(17) Fourthly, if a restricted meaning is given to the term 'wakf property', it would have the effect of excluding from the purview of Sections 57 and 59 cases where question was whether or not a certain property is wakf property or not and thereby creating a peculiar anamoly inasmuch as while in cases covered by Sections 57 and 59, the Board would not only be entitled to be made a party to the proceedings but be entitled to a notice of it and to an order for the annulment of a decree, if notice was not given, in cases in which the question was whether a property was or was not wakf property as envisaged in Section 6 (1) and Section 27 of the Act, the Board would not be entitled even to be made a party to the proceedings except in so far as may be obligatory by virtue of the relevant provisions of the Code of Civil Procedure and if in such a case the Board was not made a party, the only consequence.would be that the Board would have to resort to independent legal proceedings to have the decree made in such proceedings annulled thereby leading to multiplicity of proceedings.
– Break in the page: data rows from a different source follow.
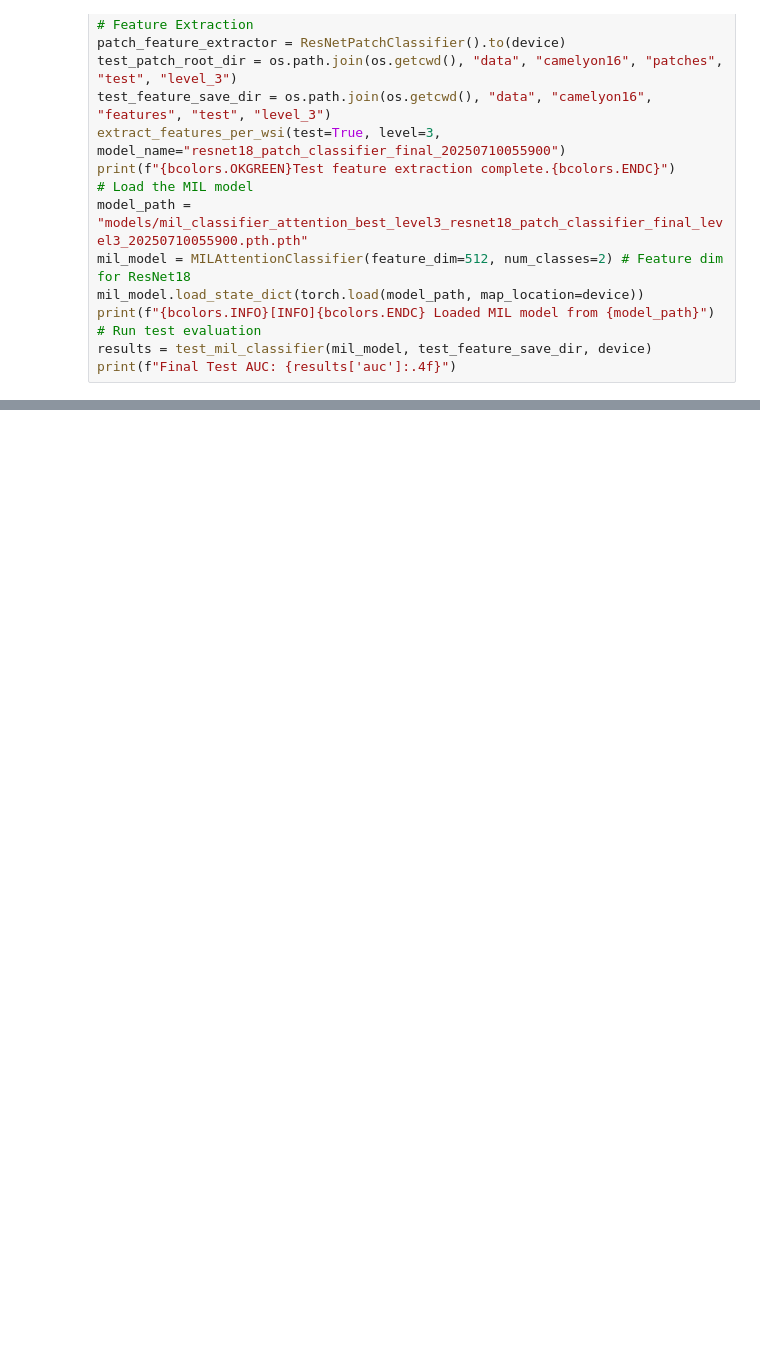
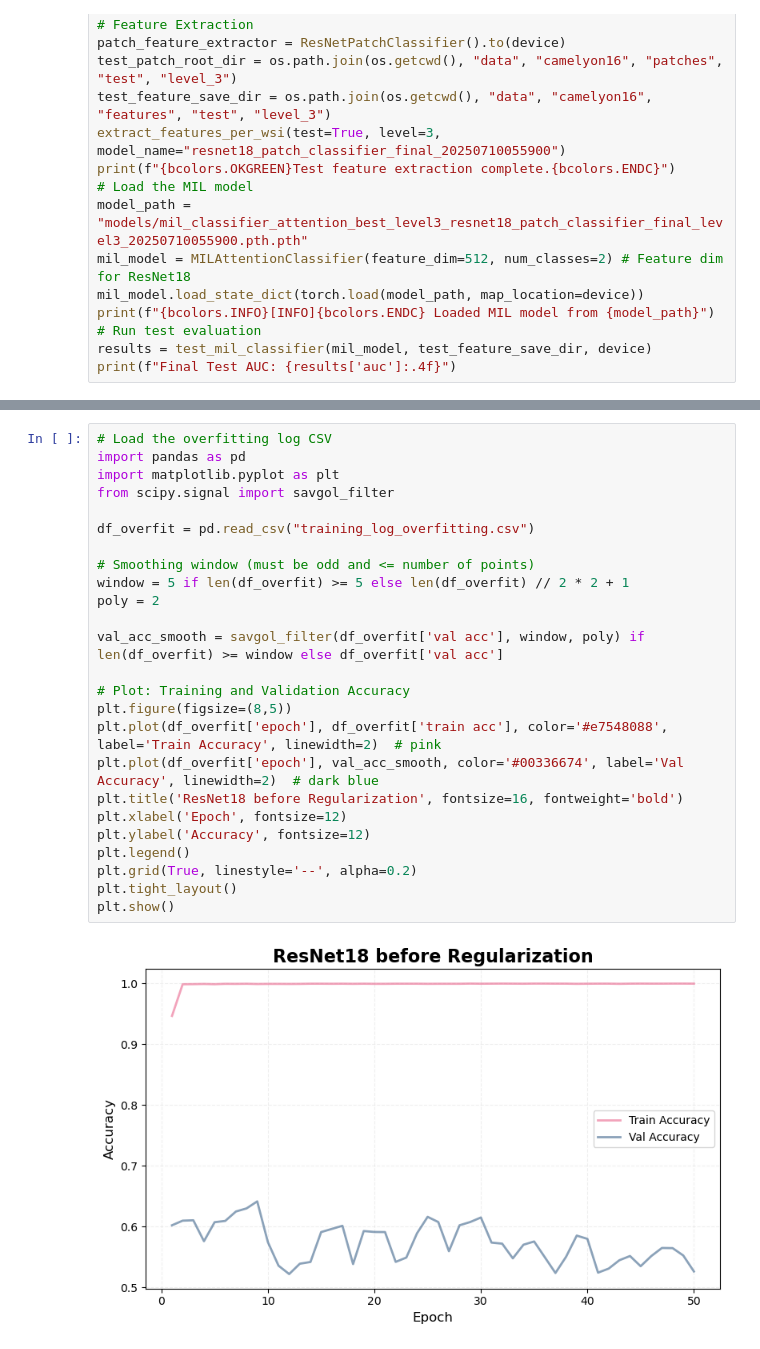
Before and after one commit to anacarsi/ss25_Hierarchical_Multiscale_Image_Classification, a Jupyter notebook: src/05_mil_evaluation.ipynb, the cells around one changed output, grey strips where cells are left out. Cells and saved outputs as stored; diff of their text form; blank space fills up the shorter version.

```diff
--- a/src/05_mil_evaluation.ipynb
+++ b/src/05_mil_evaluation.ipynb
@@ -187 +219,28 @@ plt.show()
 [figure]
+# %%
+# Load the overfitting log CSV
+import pandas as pd
+import matplotlib.pyplot as plt
+from scipy.signal import savgol_filter
+
+df_overfit = pd.read_csv("training_log_overfitting.csv")
+
+# Smoothing window (must be odd and <= number of points)
+window = 5 if len(df_overfit) >= 5 else len(df_overfit) // 2 * 2 + 1
+poly = 2
+
+val_acc_smooth = savgol_filter(df_overfit['val acc'], window, poly) if len(df_overfit) >= window else df_overfit['val acc']
+
+# Plot: Training and Validation Accuracy
+plt.figure(figsize=(8,5))
+plt.plot(df_overfit['epoch'], df_overfit['train acc'], color='#e7548088', label='Train Accuracy', linewidth=2)  # pink
+plt.plot(df_overfit['epoch'], val_acc_smooth, color='#00336674', label='Val Accuracy', linewidth=2)  # dark blue
+plt.title('ResNet18 before Regularization', fontsize=16, fontweight='bold')
+plt.xlabel('Epoch', fontsize=12)
+plt.ylabel('Accuracy', fontsize=12)
+plt.legend()
+plt.grid(True, linestyle='--', alpha=0.2)
+plt.tight_layout()
+plt.show()
+# %% [output]
+[figure, added]
```
Also changed, not shown: parts of 5 cells of this notebook, 6 other files.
Such a situation could not have been envisaged by the legislature as it would appear to be conterary to public policy, which clearly points to the avoidance of multiplicity of proceedings.
(18) Lastly, if a restricted meaning is given to the aforesaid terms the easiest course for any one interested in avoiding the vice of the aforesaid provisions and the adverse consequences of non-compliance with the provisions of Section 57 (1) would be to deny the allegation that the property in dispute was wakf property and thereby frustrate the object of the said provisions.
(19) For all these reasons, I am of the view that Sections 57 and 59 of the Act would embrace within their sweep suits or proceedings which relate to title to wakf property whether or not it is admitted that the property is wakf property or relate to title to property which is claimed by one party to be wakf property while the allegation is denied by the other and that in all such suits or proceedings, the Board is entitled to plead as a a party by virtue of Section 59 of the Act and to notice by virtue of the provisions of Section 57 of the Act and to be entitled for an order for the annulment of the decree that may be made in such proceedings without notice to the Board.